Issue 11 published October 2018

Issue 11 Contents

Editorial
In brief

Research digests

Shared learning experiences at sea to help conserve the 
North Atlantic right whale
Kim Davies
Pinnacles of life Gemma and Ben Cresswell
So many dead sharks, so little time Joe DeRisi and Hanna Retallack
Beauty in the dark Francesco Enrichetti, Margherita Toma and Marzia Bo
The “very interesting” Celtic sea-slug Mike Kent
Pink salmon and their plankton prey Sonia Batten, Greg Ruggerone and Ivonne Ortiz
Commotion in the ocean Rebecca Faulkner

Policy

Less talk and more action: the Commonwealth Blue Charter moves into high gear Interview with Jeff Ardron
Ensuring our voice is heard Matt Frost
Caught in 'the Act' Craig Loughlin and Shaun Nicholson

Features

Microbes require micronutrients too Katherine Helliwell
Electromagnetic fields and the invisible threat to seabed species Kevin Scott
The ocean microbiome; a biological engine that 
rules the waves
Michael Cunliffe
A once-untouched world, now under threat? Emily Hardisty
Marine science at the gateway to the Patagonian fjords Matt Lee

Sharing marine science

And the winners are... MBA student bursary awardee reports
To present science is human, to communicate science 
is divine
Stacy A. Krueger-Hadfield

Reviews

March is women’s history month and we thought it was appropriate to dedicate an article to women in marine science. It is not a secret that science (and related subjects) has had gender inequality right from the outset.
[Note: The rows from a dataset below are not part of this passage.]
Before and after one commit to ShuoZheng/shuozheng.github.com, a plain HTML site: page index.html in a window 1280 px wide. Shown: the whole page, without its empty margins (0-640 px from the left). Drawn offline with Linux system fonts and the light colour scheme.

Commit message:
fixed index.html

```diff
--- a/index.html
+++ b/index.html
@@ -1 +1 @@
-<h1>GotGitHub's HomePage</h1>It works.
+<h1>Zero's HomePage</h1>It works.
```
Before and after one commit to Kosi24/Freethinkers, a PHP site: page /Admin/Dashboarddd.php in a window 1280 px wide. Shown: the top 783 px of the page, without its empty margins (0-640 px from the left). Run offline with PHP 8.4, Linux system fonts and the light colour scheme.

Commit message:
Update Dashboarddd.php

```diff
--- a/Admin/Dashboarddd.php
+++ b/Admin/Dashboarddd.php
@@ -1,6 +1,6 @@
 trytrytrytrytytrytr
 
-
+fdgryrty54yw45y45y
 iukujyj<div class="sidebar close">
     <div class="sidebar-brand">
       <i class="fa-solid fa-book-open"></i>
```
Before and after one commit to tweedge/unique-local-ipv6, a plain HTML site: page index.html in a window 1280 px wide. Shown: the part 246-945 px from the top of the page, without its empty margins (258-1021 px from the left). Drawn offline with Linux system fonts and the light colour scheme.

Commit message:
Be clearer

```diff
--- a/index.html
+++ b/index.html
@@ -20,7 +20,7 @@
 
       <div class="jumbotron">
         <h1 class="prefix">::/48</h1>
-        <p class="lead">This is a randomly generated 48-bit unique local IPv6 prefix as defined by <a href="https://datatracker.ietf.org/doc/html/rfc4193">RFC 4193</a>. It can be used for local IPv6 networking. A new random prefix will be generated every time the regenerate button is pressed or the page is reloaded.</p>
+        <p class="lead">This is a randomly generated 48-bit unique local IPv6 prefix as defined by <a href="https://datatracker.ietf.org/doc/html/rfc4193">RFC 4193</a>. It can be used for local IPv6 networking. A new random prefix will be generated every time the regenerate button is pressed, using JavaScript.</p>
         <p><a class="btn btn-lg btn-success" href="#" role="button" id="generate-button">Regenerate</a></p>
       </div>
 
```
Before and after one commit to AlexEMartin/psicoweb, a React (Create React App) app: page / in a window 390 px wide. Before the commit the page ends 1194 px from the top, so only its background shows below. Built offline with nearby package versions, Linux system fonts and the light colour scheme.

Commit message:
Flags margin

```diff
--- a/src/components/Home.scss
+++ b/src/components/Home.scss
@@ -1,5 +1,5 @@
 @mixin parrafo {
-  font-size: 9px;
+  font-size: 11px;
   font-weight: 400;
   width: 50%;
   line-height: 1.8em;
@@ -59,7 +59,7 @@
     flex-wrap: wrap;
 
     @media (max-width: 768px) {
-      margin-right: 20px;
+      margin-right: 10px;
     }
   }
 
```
But we should celebrate the successes and appreciate the efforts of those who have campaigned for equality over the past century.

Phil Williamson responds to “Ocean acidification: yet another wobbly pillar of climate alarmism” by James Delingpole, published in The Spectator 30 April 2016

The Marine Biologist magazine features articles drawn from the scientific literature, including the JMBA.

I’ve been lucky enough to be at the Biology, Ecology and Conservation of Elasmobranchs conference, and I thought I’d share a few highlights.

With Issue 4 out there and some time before Issue 5 needs my full attention, we have been thinking about how to promote The Marine Biologist magazine more widely (w

When I was 5 years old, I was given a copy of a book called The Fishes by 

I am excited about the really excellent content for issue 3.

Typesetting is one of those jobs that can be 80% done quite quickly but the final 20% takes an age.

Just a couple of days after the post about bacon etc.

A renowned oceanographer told me how a plankton sampling cruise in the Western Approaches in the 1970s owed a lot to the conflicting needs of those on board.